Depression is not a good traveling companion. We know it. However, the more the science deepens in this disorder, the better we know its effects, not only psychologically but also in the brain. Now a group of psychologists from the University of Sussex has found a link between depression and the rate at which the brain ages.
The longer the depression lasts, the more havoc it will cause in the brain
These researchers analyzed the data from 34 longitudinal studies, which involved more than 71,000 people, focusing on the relationship between depression and the decline of cognitive function over time.
They found that participants diagnosed with major depression suffered a gradual decline in cognitive functions. These people showed signs of memory loss, difficulties in making decisions and a decrease in the speed of information processing. In fact, previous studies have also found that people with depression have a higher risk of developing dementia.
The depressed brain
Why is depression so dangerous to the brain? Through what mechanisms it accelerates the aging process? The answer comes from the hand of another series of investigations, although we can get it from this image in which it can be seen that the depressed brain shows less activity.
A study carried out at the University of Southampton analyzed 80 people who had been suffering from depression for more than a decade and had never undergone treatment. They underwent a positron emission tomography to locate a specific type of protein that results from the brain’s inflammatory response to an injury or disease.
In fact, we know that inflammation is a normal response of the body to protect us when we are injured but if it persists over time it can lead to the onset of chronic and neurodegenerative diseases.
These neuroscientists discovered that the more time people had spent suffering from depression, the higher the protein levels that indicated inflammation. The highest levels were concentrated precisely in the prefrontal cortex, which is the area of the brain responsible for executive functions such as reasoning and decision making.
These findings correspond to a previous study conducted at Janssen Research & Development in which it was appreciated that people suffering from depression had higher levels of C-reactive protein, a biological marker of inflammation throughout the body, than those who did not suffer from the disorder. Exactly, depressed people had 30% more C-reactive protein.

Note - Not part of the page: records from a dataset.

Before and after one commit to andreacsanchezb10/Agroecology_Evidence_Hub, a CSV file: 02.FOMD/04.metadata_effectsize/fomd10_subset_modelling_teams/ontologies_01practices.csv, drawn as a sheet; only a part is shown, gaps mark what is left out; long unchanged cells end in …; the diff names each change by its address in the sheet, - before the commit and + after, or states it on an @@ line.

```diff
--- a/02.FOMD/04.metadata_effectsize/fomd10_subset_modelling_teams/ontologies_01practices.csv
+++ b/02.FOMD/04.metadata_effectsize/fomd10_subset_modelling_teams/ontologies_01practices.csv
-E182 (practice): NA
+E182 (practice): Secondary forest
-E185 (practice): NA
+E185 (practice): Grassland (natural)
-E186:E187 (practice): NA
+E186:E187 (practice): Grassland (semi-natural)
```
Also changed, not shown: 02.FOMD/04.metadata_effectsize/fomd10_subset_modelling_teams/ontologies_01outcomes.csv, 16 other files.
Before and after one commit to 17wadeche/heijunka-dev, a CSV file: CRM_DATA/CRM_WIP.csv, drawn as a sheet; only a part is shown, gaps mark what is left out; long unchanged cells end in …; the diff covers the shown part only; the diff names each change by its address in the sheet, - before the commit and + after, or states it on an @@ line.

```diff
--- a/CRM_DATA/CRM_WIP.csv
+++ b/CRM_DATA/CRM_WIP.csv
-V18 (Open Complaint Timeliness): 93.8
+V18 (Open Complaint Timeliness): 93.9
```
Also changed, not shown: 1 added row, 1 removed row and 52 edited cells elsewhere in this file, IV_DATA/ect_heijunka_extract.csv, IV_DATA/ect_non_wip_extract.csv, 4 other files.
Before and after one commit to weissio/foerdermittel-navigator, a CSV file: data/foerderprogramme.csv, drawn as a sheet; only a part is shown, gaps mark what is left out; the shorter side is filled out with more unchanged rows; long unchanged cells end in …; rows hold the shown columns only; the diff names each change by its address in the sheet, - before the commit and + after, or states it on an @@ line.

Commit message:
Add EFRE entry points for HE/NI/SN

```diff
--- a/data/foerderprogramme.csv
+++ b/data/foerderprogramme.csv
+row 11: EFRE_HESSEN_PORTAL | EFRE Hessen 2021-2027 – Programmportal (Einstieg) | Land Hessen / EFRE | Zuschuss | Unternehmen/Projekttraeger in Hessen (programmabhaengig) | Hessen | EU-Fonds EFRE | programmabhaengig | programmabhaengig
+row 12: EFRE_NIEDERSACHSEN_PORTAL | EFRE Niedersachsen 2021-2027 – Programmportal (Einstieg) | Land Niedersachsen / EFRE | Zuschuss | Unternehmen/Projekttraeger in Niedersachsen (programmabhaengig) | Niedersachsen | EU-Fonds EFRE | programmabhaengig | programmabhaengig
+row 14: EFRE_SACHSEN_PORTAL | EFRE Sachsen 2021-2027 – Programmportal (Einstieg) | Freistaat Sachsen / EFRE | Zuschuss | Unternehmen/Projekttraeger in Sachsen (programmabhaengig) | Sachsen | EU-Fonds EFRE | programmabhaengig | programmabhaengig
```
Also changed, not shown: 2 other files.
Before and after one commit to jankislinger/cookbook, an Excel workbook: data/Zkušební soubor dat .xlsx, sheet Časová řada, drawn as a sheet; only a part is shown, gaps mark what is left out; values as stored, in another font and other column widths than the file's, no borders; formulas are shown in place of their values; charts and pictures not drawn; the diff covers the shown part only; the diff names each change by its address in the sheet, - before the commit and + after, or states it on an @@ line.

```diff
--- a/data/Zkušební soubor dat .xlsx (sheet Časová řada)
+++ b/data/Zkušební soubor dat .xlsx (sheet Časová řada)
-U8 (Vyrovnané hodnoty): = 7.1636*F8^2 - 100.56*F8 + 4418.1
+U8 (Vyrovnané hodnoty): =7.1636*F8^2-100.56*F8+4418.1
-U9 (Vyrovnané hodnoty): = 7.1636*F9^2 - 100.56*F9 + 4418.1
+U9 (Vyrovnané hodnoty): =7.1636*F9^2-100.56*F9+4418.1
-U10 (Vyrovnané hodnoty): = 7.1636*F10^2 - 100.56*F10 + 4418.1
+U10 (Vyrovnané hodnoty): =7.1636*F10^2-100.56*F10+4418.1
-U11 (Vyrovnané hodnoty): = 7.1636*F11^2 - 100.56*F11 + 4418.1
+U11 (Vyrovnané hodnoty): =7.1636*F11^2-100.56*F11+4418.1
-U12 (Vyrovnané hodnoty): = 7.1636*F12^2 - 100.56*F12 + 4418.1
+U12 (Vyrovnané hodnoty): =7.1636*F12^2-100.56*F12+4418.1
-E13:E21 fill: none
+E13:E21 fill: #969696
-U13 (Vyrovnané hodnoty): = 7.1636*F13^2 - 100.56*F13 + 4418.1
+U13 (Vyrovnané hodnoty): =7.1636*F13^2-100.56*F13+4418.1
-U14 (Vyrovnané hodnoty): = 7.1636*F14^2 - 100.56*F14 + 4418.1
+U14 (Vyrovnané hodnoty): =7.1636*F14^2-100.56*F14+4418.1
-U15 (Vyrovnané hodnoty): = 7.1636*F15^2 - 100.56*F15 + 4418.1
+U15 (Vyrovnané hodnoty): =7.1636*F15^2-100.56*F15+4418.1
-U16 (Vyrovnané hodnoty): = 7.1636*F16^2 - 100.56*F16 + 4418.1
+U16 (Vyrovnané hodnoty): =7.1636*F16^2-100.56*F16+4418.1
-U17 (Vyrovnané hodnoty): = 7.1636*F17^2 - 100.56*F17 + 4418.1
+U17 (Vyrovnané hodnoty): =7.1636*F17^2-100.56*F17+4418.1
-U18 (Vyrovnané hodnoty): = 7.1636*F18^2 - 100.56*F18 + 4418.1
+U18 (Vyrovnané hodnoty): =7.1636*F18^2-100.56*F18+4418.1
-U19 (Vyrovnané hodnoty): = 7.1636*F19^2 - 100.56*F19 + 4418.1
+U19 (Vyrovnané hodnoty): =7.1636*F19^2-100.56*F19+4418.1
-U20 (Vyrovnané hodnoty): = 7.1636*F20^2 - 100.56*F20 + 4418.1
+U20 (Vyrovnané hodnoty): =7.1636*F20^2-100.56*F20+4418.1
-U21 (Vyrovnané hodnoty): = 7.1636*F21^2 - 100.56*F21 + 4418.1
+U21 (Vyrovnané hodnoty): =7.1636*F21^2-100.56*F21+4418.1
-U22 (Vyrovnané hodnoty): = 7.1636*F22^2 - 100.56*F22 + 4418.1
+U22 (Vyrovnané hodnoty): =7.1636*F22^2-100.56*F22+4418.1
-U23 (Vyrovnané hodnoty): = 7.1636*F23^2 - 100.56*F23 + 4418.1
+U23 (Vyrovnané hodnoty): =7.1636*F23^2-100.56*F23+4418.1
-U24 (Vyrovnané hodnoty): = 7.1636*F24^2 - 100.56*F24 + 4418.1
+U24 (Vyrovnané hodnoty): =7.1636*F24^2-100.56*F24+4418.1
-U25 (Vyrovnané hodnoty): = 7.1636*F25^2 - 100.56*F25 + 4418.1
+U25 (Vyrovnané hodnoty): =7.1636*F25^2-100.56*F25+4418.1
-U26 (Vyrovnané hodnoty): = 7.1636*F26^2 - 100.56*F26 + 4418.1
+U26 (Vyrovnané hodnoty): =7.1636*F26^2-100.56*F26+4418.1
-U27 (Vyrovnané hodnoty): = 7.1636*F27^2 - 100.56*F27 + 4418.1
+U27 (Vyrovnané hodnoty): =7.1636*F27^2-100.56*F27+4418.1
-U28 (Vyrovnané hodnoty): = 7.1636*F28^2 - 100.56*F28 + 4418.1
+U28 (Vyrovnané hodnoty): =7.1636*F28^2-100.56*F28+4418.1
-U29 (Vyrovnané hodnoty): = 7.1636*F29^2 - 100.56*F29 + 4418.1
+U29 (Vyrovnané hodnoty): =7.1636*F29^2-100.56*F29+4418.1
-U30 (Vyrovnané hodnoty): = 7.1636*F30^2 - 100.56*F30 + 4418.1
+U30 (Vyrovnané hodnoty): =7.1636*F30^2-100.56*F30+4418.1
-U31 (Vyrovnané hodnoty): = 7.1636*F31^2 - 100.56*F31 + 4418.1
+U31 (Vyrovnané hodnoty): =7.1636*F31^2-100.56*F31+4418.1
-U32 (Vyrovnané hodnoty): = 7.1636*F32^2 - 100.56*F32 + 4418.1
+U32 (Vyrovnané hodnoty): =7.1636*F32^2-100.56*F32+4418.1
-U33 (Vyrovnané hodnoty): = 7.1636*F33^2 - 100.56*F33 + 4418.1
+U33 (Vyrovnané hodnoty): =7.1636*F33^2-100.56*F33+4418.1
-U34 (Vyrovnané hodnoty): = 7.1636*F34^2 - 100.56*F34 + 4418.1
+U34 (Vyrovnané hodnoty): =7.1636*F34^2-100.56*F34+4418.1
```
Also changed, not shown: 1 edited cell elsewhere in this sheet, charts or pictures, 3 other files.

Another research conducted at the University of California linked directly the level of C-reactive protein with worse performance in short-term memory tests. They also found that these people showed a decrease in volume in some areas of the brain, such as the temporal lobe, which plays an important role in language since it is responsible for deciphering information, as well as in auditory memory, the regulation of emotions and long-term memory.
The good news is that this neurodegenerative process can be stopped when help is sought in time, to avoid the cumulative effects of depression on the brain. This article on how to treat depression can serve as your starting point.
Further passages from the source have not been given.